How to Paint a Blue Room White

When painting a light color over a dark color, the most important part of the project is primer, a special paint that is applied before ordinary interior paint. Primer will help your paint adhere better and last longer, and it prevents stains and colors from bleeding through. Find primer at the home improvement store in the paint aisle. Check the labels and purchase a "high hiding" primer to provide the most coverage and eliminate the need for multiple applications of regular paint, which can be expensive. Taking the extra step of priming the walls will save you time and money.

  1. Move the furniture out of the room or push it to the center of the room and cover it with plastic or a drop cloth. Remove artwork from the walls.
  2. Use blue painter's tape to protect window trim, the ceiling and any other trim in the room that could come in contact with your brush or roller.
  3. Remove any nails from the walls and fill in the holes with a drywall compound appropriate for latex paint.
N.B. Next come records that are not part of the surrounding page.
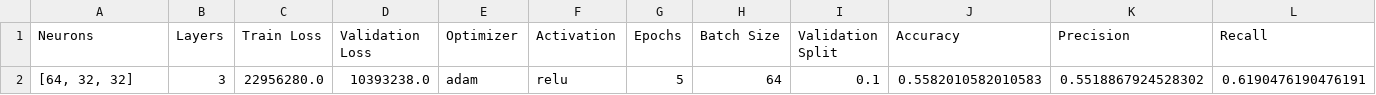
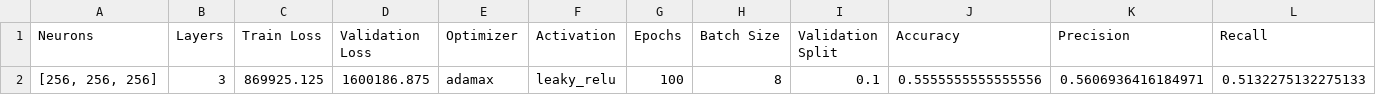
Before and after one commit to KelThuzedd/DiplomBankrotstvo, a CSV file: data/models/results.csv, drawn as a sheet; only a part is shown; removed rows and columns are numbered as before the commit, all else as after; rows hold the shown columns only; the diff names each change by its address in the sheet, - before the commit and + after, or states it on an @@ line.

```diff
--- a/data/models/results.csv
+++ b/data/models/results.csv
-row 2: [64, 32, 32] | 3 | 22956280.0 | 10393238.0 | adam | relu | 5 | 64 | 0.1 | 0.5582010582010583 | 0.5518867924528302 | 0.6190476190476191
+row 2: [256, 256, 256] | 3 | 869925.125 | 1600186.875 | adamax | leaky_relu | 100 | 8 | 0.1 | 0.5555555555555556 | 0.5606936416184971 | 0.5132275132275133
```
Also changed, not shown: catboost_info/learn_error.tsv, catboost_info/test_error.tsv, 41 other files.
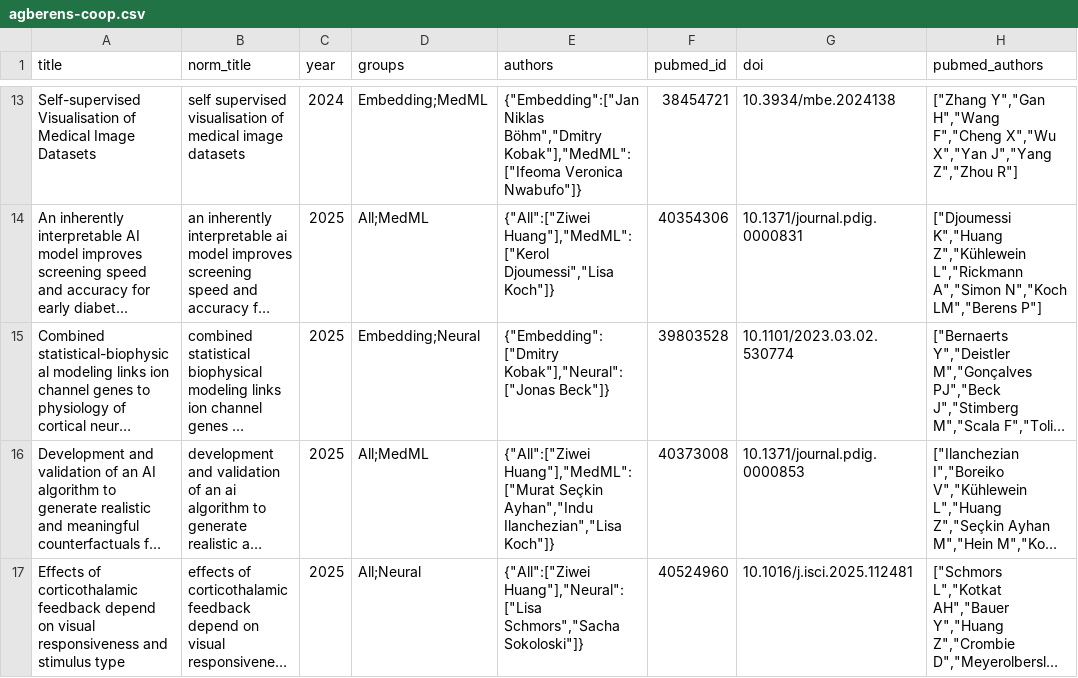
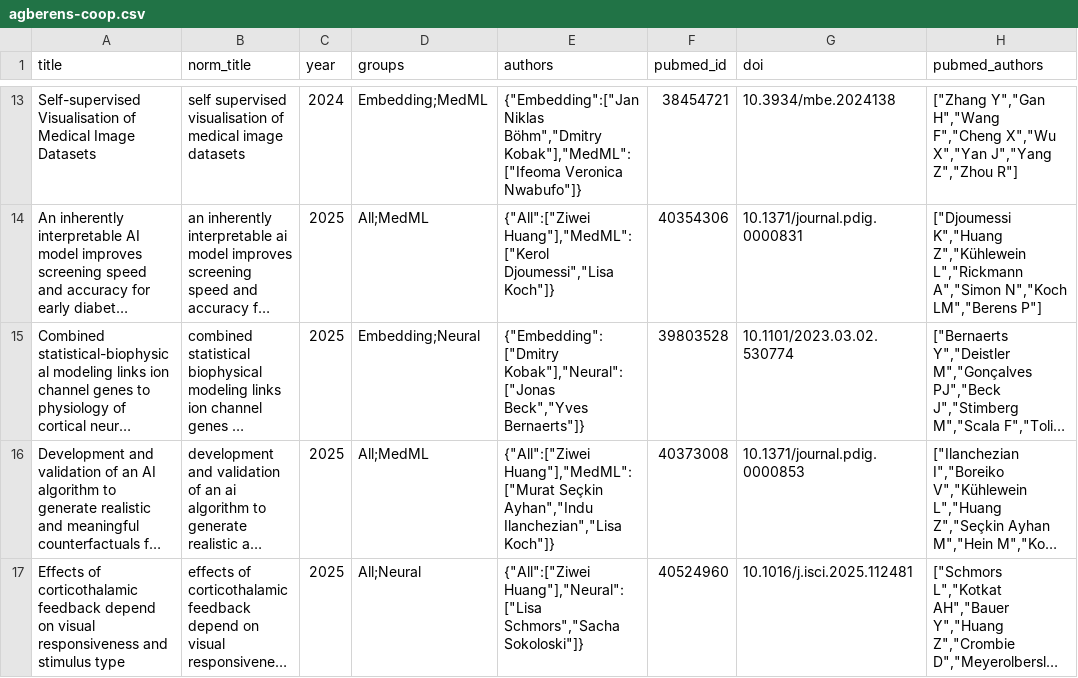
Before and after one commit to berenslab/cooplot, a CSV file: notebooks/agberens-coop.csv, drawn as a sheet; only a part is shown, gaps mark what is left out; long unchanged cells end in …; the diff names each change by its address in the sheet, - before the commit and + after, or states it on an @@ line.

```diff
--- a/notebooks/agberens-coop.csv
+++ b/notebooks/agberens-coop.csv
-E15 (authors): {"Embedding":["Dmitry Kobak"],"Neural":["Jonas Beck"]}
+E15 (authors): {"Embedding":["Dmitry Kobak"],"Neural":["Jonas Beck","Yves Bernaerts"]}
```
Also changed, not shown: 6 other files.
Apply it with a small putty knife and scrape off the excess so that it is flush with the wall. If you plan to hang your artwork back in its original spots, you can leave the holes as they are.
  4. Use drywall compound to fill in any other gouges or holes in the wall. Let it dry. Sand lightly if necessary.
  5. Remove outlet covers and light switch plates with a screwdriver before you begin painting.
  6. Cover the floor with a drop cloth wherever you are painting. You can move the drop cloth with you around the room if you don't have enough cloths to cover the entire floor at once.
  7. Clean the walls to be painted, using a sponge mop and a cleaner designed for painting prep--non-sudsing and requiring no rinsing. Cleaners containing trisodium phosphate are best, but follow all safety precautions.
  8. Pour primer into a paint tray and dip a roller in, rolling it along the tray a few times to remove excess primer. If your primer instructions advise using a damp roller, dampen it with water before beginning.
  9. Apply the primer coat, using the roller for large expanses of wall. Roll as close to the trim as possible to cut down on the amount of brush-painting needed. Start at the top of the wall and move downward, catching any drips as you go. Use a ladder to reach the top of the walls.
  10. Finish the primer coat by using your brush at the ceiling and the floor, around windows and around switches, where the paint roller could not go.
  11. Let the primer dry according to the manufacturer's instructions.
  12. Apply the paint in the same way as the primer, beginning with a roller and moving on to a brush.
  13. Allow the paint to dry according to the manufacturer's instructions and then apply a second coat.
  14. Reinstall the outlet covers and light switch plates when the second coat of paint is dry.
  15. Remove the blue painter's tape, take up the drop cloths and place the furniture back where it goes.

Things You Will Need

  • Plastic (optional)
  • Drop cloths
  • Blue painter's tape
  • Drywall compound
  • Small putty knife
  • Screwdriver
  • Sponge mop
  • Wall cleaner
  • Paint trays
  • High-hiding latex primer
  • Roller with long handle
  • Paintbrush
  • Ladder
  • Latex paint
  • Clean rags or heavy-duty paper towels


  • If you are priming over a latex paint, make sure your primer is also water-based and use a latex finish paint.
  • Canvas drop cloths are more expensive than plastic ones, but they are easier to maneuver and will provide you with years of service.
  • If you must leave your project for a few hours or even overnight, wrap paint-covered rollers or brushes in plastic (you can use plastic grocery bags, secured with a rubber band) to keep them wet and ready to use. This saves you from cleaning them before the job is finished.
  • Keep a dry rag and a damp rag handy while painting to wipe spills and drips before they dry.


  • Keep the room well-ventilated while painting. Open one or more windows and use a fan. This will help hasten the drying time as well as prevent accumulation of harmful fumes.

About the Author

Elizabeth Nickelaid is an editor and writer with more than 20 years' experience in the newspaper industry. She has won state and national awards for headline writing and has collaborated with Pulitzer Prize-winning reporters. She has a Bachelor of Arts degree in English from Wake Forest University.